§ **REQUIRED ACTION**: Could you restate all of the records below exactly, with the pictures left out?

——————

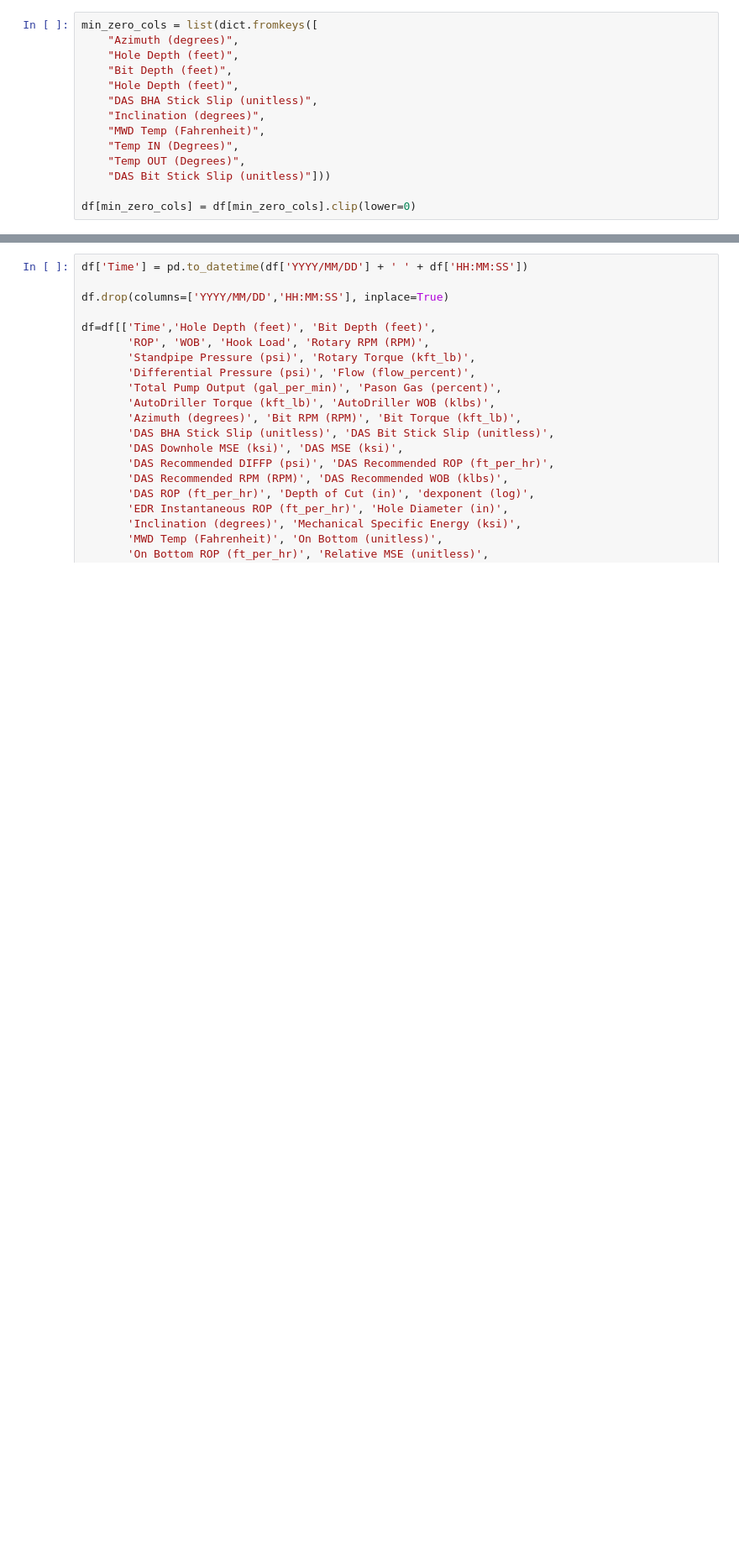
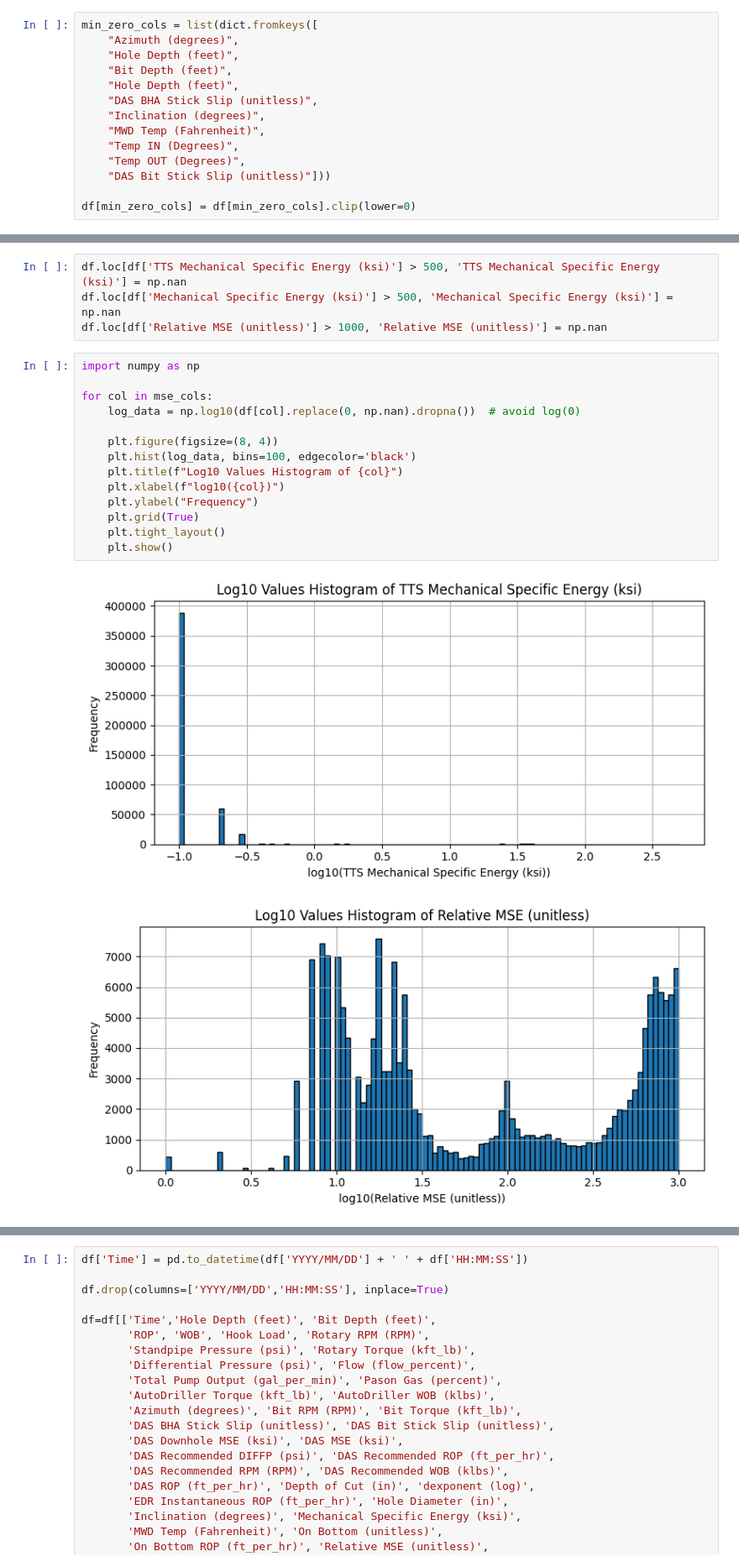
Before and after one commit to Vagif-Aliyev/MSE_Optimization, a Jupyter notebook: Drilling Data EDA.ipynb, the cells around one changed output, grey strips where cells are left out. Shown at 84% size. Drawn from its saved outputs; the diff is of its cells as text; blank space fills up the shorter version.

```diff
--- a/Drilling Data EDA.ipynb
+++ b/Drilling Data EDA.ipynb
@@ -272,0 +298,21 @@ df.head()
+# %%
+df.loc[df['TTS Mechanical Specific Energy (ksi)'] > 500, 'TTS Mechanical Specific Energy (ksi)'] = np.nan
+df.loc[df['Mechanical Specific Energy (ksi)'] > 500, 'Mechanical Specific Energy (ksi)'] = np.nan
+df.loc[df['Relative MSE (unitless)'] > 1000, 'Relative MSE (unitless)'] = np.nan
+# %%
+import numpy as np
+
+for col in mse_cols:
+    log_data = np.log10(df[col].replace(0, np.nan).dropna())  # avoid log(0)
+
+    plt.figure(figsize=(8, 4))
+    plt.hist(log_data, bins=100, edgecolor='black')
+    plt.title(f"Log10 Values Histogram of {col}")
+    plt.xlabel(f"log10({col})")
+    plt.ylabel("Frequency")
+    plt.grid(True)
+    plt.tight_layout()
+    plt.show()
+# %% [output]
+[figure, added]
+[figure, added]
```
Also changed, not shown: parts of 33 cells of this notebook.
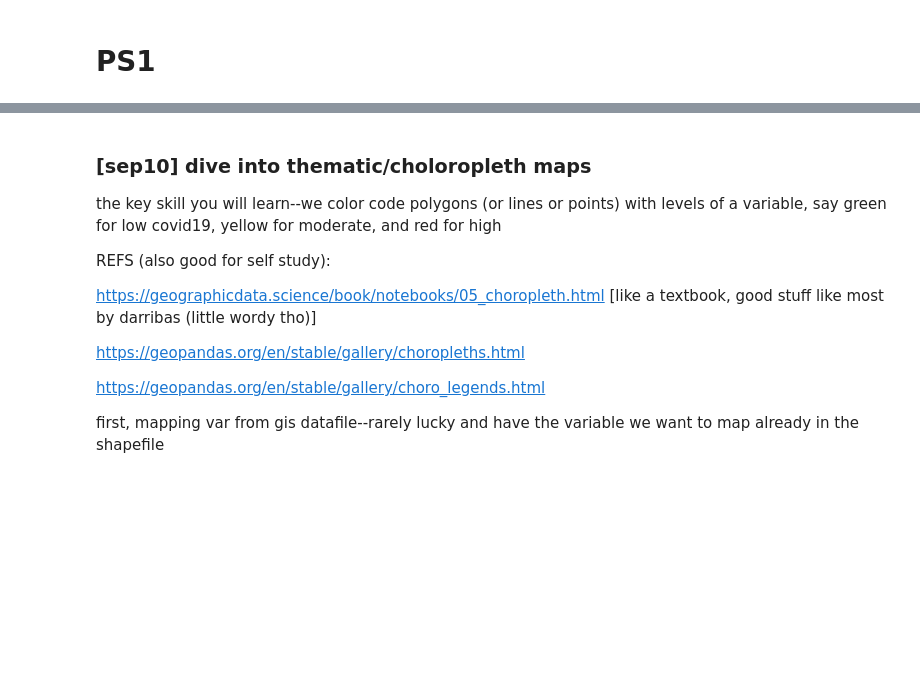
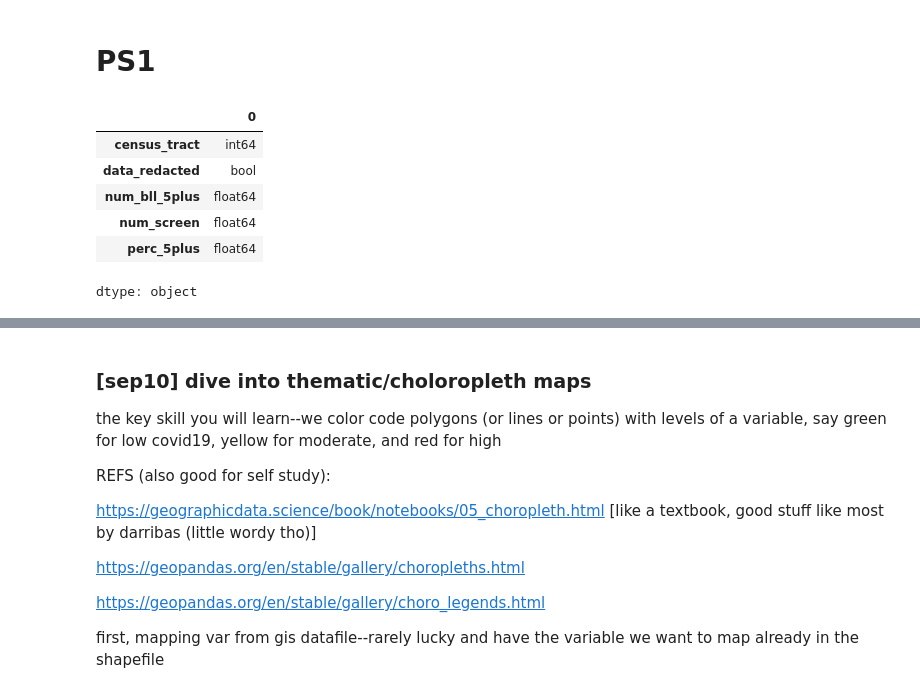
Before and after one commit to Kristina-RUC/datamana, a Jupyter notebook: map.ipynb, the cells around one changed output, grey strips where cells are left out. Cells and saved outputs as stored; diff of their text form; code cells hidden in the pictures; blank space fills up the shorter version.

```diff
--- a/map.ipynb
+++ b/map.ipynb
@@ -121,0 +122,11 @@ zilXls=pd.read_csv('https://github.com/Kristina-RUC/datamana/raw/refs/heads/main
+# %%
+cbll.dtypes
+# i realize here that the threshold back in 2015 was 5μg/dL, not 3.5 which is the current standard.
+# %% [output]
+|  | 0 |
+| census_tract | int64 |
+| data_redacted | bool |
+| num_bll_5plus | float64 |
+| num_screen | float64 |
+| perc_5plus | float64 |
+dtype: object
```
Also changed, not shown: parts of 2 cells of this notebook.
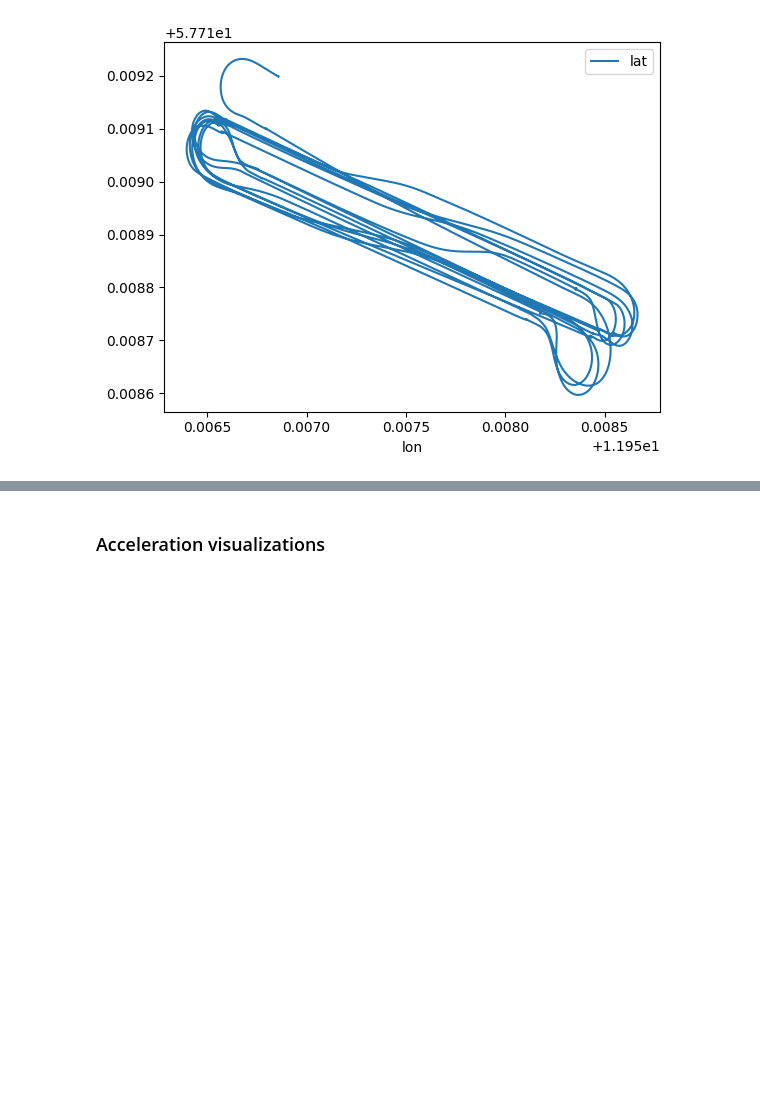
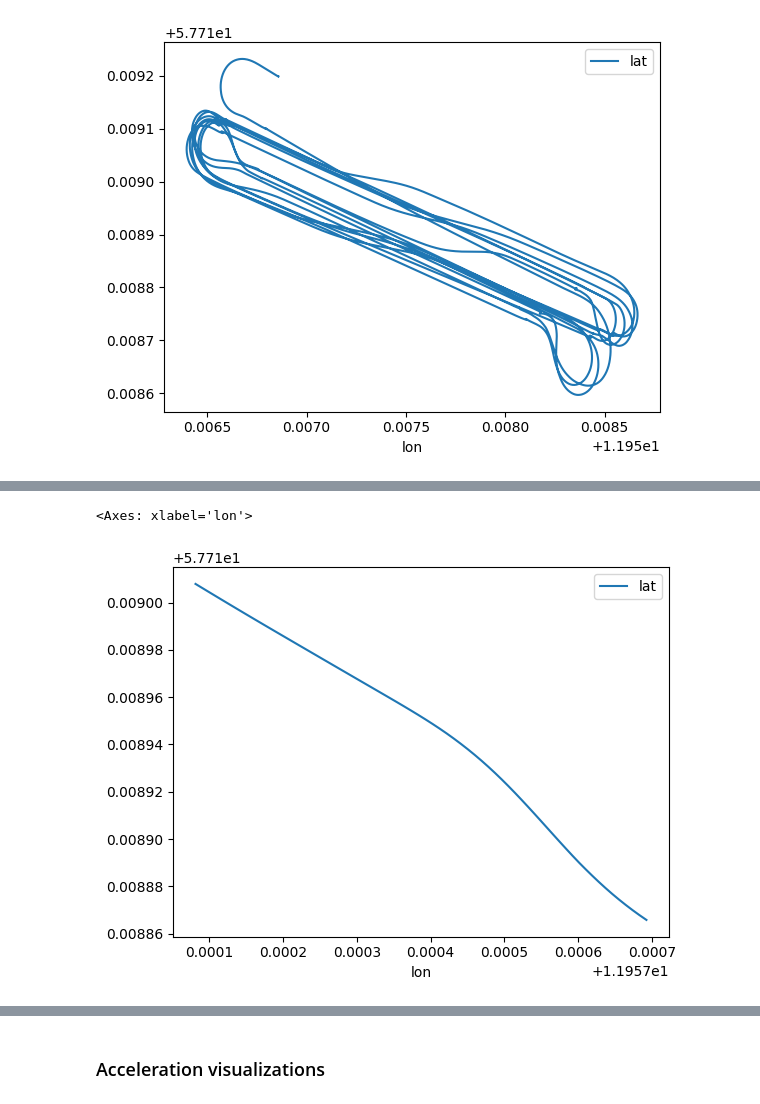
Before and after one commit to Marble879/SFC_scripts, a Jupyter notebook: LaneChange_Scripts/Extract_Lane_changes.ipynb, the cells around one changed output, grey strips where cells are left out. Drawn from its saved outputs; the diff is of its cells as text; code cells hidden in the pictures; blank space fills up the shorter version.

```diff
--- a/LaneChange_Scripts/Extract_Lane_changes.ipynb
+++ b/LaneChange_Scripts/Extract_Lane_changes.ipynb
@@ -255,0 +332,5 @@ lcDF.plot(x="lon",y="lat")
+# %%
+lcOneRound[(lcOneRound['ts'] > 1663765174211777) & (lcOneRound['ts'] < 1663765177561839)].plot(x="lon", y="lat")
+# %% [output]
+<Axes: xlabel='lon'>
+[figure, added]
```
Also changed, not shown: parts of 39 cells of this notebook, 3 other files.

——————

§ **RESPONSE TO THE EXERCISE**:
Before and after one commit to Vagif-Aliyev/MSE_Optimization, a Jupyter notebook: Drilling Data EDA.ipynb, the cells around one changed output, grey strips where cells are left out. Shown at 84% size. Drawn from its saved outputs; the diff is of its cells as text; blank space fills up the shorter version.

```diff
--- a/Drilling Data EDA.ipynb
+++ b/Drilling Data EDA.ipynb
@@ -272,0 +298,21 @@ df.head()
+# %%
+df.loc[df['TTS Mechanical Specific Energy (ksi)'] > 500, 'TTS Mechanical Specific Energy (ksi)'] = np.nan
+df.loc[df['Mechanical Specific Energy (ksi)'] > 500, 'Mechanical Specific Energy (ksi)'] = np.nan
+df.loc[df['Relative MSE (unitless)'] > 1000, 'Relative MSE (unitless)'] = np.nan
+# %%
+import numpy as np
+
+for col in mse_cols:
+    log_data = np.log10(df[col].replace(0, np.nan).dropna())  # avoid log(0)
+
+    plt.figure(figsize=(8, 4))
+    plt.hist(log_data, bins=100, edgecolor='black')
+    plt.title(f"Log10 Values Histogram of {col}")
+    plt.xlabel(f"log10({col})")
+    plt.ylabel("Frequency")
+    plt.grid(True)
+    plt.tight_layout()
+    plt.show()
+# %% [output]
+[figure, added]
+[figure, added]
```
Also changed, not shown: parts of 33 cells of this notebook.
Before and after one commit to Kristina-RUC/datamana, a Jupyter notebook: map.ipynb, the cells around one changed output, grey strips where cells are left out. Cells and saved outputs as stored; diff of their text form; code cells hidden in the pictures; blank space fills up the shorter version.

```diff
--- a/map.ipynb
+++ b/map.ipynb
@@ -121,0 +122,11 @@ zilXls=pd.read_csv('https://github.com/Kristina-RUC/datamana/raw/refs/heads/main
+# %%
+cbll.dtypes
+# i realize here that the threshold back in 2015 was 5μg/dL, not 3.5 which is the current standard.
+# %% [output]
+|  | 0 |
+| census_tract | int64 |
+| data_redacted | bool |
+| num_bll_5plus | float64 |
+| num_screen | float64 |
+| perc_5plus | float64 |
+dtype: object
```
Also changed, not shown: parts of 2 cells of this notebook.
Before and after one commit to Marble879/SFC_scripts, a Jupyter notebook: LaneChange_Scripts/Extract_Lane_changes.ipynb, the cells around one changed output, grey strips where cells are left out. Drawn from its saved outputs; the diff is of its cells as text; code cells hidden in the pictures; blank space fills up the shorter version.

```diff
--- a/LaneChange_Scripts/Extract_Lane_changes.ipynb
+++ b/LaneChange_Scripts/Extract_Lane_changes.ipynb
@@ -255,0 +332,5 @@ lcDF.plot(x="lon",y="lat")
+# %%
+lcOneRound[(lcOneRound['ts'] > 1663765174211777) & (lcOneRound['ts'] < 1663765177561839)].plot(x="lon", y="lat")
+# %% [output]
+<Axes: xlabel='lon'>
+[figure, added]
```
Also changed, not shown: parts of 39 cells of this notebook, 3 other files.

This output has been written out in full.